Meanwhile, JS assigned Woolley and Coray to draft additional historical material, using sources JS provided. Woolley eventually withdrew from the project and was replaced by a “Dr. Miller,” who remains unidentified. Their work evidently resulted in two different kinds of drafts. According to Coray’s later reminiscences, the first grew out of instructions “not only to combine, and arrange in cronological order, but to spread out or amplify not a little, in as good historical style as may be.” No manuscript matching this description has survived, but their work may have provided the basis for material subsequently copied into the history by other scribes.
Coray did, however, produce an edited version of the narrative inscribed in the large history volume (A-1). According to Coray’s later account, JS was directly involved in this reworking of the history, reading aloud and dictating revisions from the large volume. Two drafts of this work have survived. However, the main history endeavor continued in the large history volume, and there is no indication that either draft was used in subsequent compiling or in publication of the history. Though a short-lived effort, Coray’s manuscript represents the intention to revise the history, suggesting that JS had not yet settled on a final historical product even after he had directed scribes to begin inscribing the history in the large, more permanent volume in 1839.

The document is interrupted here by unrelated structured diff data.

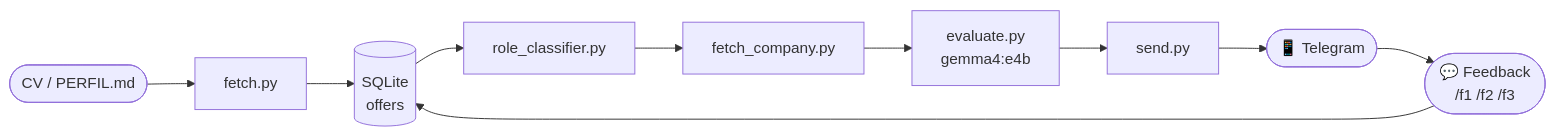
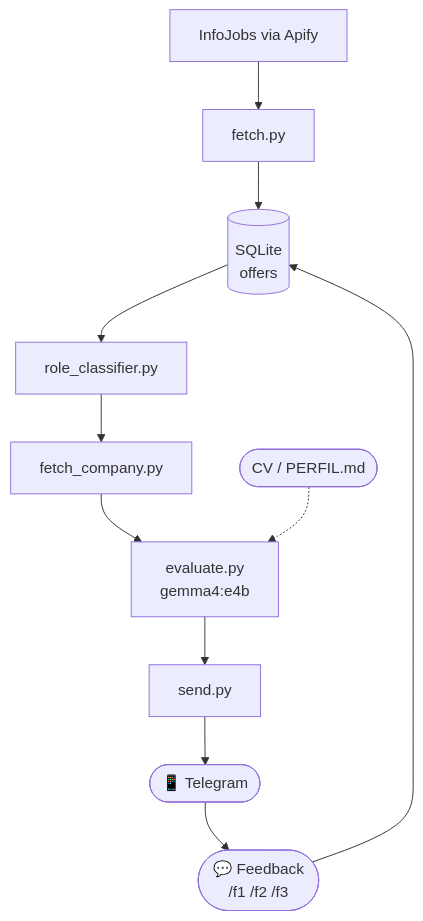
The diagram in README.md (Veidos/job-intelligence-agent), drawn with Mermaid before and after one commit.

Commit message:
docs: fix README diagram — TD vertical, add InfoJobs source, CV as dotted input

````diff
--- a/README.md
+++ b/README.md
@@ -27,12 +27,13 @@
 ```mermaid
-flowchart LR
-    A([CV / PERFIL.md]) --> B[fetch.py]
+flowchart TD
+    A[InfoJobs via Apify] --> B[fetch.py]
     B --> C[(SQLite\noffers)]
     C --> D[role_classifier.py]
     D --> E[fetch_company.py]
     E --> F[evaluate.py\ngemma4:e4b]
     F --> G[send.py]
     G --> H([📱 Telegram])
     H --> I([💬 Feedback\n/f1 /f2 /f3])
     I --> C
+    J([CV / PERFIL.md]) -.-> F
 ```
````
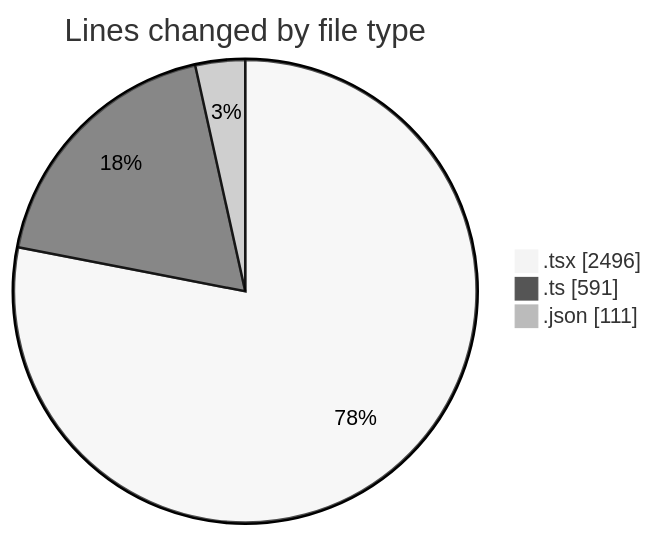
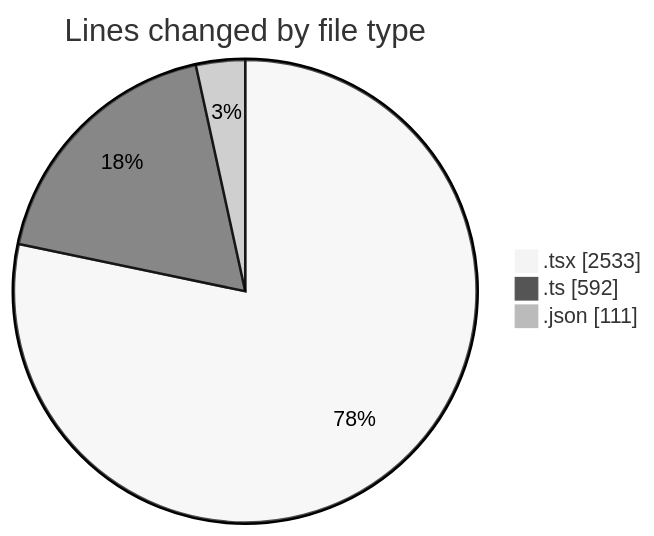
One commit to julien-gomy/code-tracking changed the first of 2 diagrams in 2025-11-08/eventscop-frontend-guide__workspace_/README.md. Above: the diagram before and after it, drawn with Mermaid (neutral theme). The commit also changed other lines of this file and 1 other file, not shown here.

````diff
--- a/2025-11-08/eventscop-frontend-guide__workspace_/README.md
+++ b/2025-11-08/eventscop-frontend-guide__workspace_/README.md
@@ -42,7 +42,7 @@
 ```mermaid
 pie showData
 title Lines changed by file type
-".tsx" : 2496
-".ts" : 591
+".tsx" : 2533
+".ts" : 592
 ".json" : 111
 ```
````
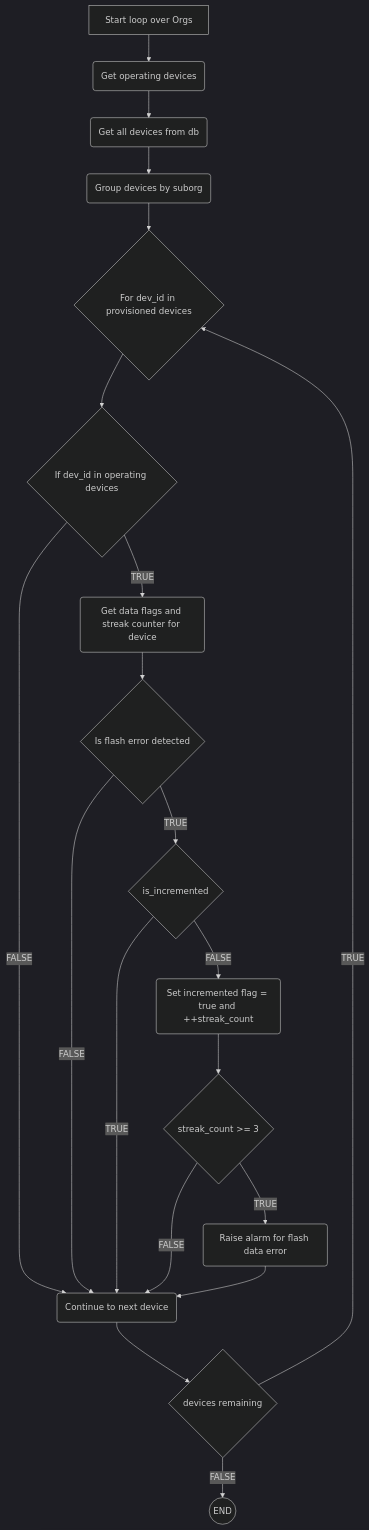
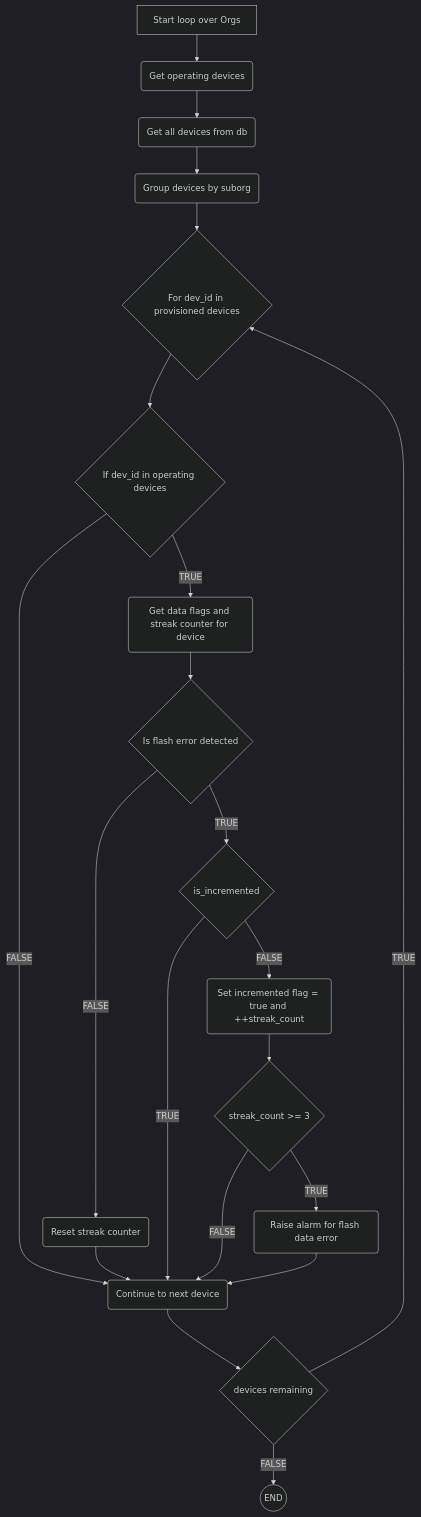
The diagram in flash_data_error.md (Mooney23/slc_diagrams), drawn with Mermaid (dark theme) before and after one commit.

Commit message:
Added reset conter block

````diff
--- a/flash_data_error.md
+++ b/flash_data_error.md
@@ -5,23 +5,24 @@
 ```mermaid
 flowchart TD
     A[Start loop over Orgs] --> B(Get operating devices)
     B --> C(Get all devices from db)
     C --> D(Group devices by suborg)
     D --> E{For dev_id in provisioned devices}
     E --> F{If dev_id in operating devices}
     F --> |FALSE| X
     X(Continue to next device) --> Z
     Z{devices remaining} --> |TRUE| E
     F --> |TRUE| G(Get data flags and streak counter for device)
     G --> H{Is flash error detected}
-    H --> |FALSE| X
+    H --> |FALSE| W(Reset streak counter)
+    W --> X
     H --> |TRUE| I{is_incremented}
     I --> |TRUE| X
     I --> |FALSE| J(Set incremented flag = true and ++streak_count)
     J --> K{streak_count >= 3}
     K --> |FALSE| X
     K --> |TRUE| L(Raise alarm for flash data error)
     L --> X
     Z --> |FALSE| Y((END))
     
 ```
````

Coray’s history draft includes departures from the material recorded in A-1 which, though minor, show an intention to refine the story. Coray deleted passages that seemed to be defensive, to plead the cause of the Saints, or to play on the reader’s sympathies—a list of grievances, for example, or complaints against individuals. The draft often softened wording about the persecution of JS and employed more moderate language in describing opposition, avoiding the word “mob” and glossing over accounts of violence.
Coray’s work on JS’s history was not located until 2005, when two manuscripts in Coray’s hand were identified among documents in the possession of the First Presidency of The Church of Jesus Christ of Latter-day Saints. These two manuscripts consisted of a lightly edited draft of the material Mulholland and Thompson had written in the large history volume, and a fair or clean copy of that material that incorporated the revisions Coray made in his earlier draft. The first draft was published in volume 1 of the Histories series of the The Joseph Smith Papers. (See History Drafts, 1838—ca. 1841.) The second or “fair copy” of the two drafts is the document herein featured. An inscription in Coray’s handwriting at the bottom of the first page of this document identifies it as the second copy. In 1869 Coray signed a statement that was later attached to the paper wrapper that enclosed the two drafts: “These hundred pages of History were written by me, under Joseph the Prophet’s dictation. Dr Miller helped me a little in writing the same.”
For more information about the relationship between the history drafts, see Introduction to Early Drafts of History, 1838–1856.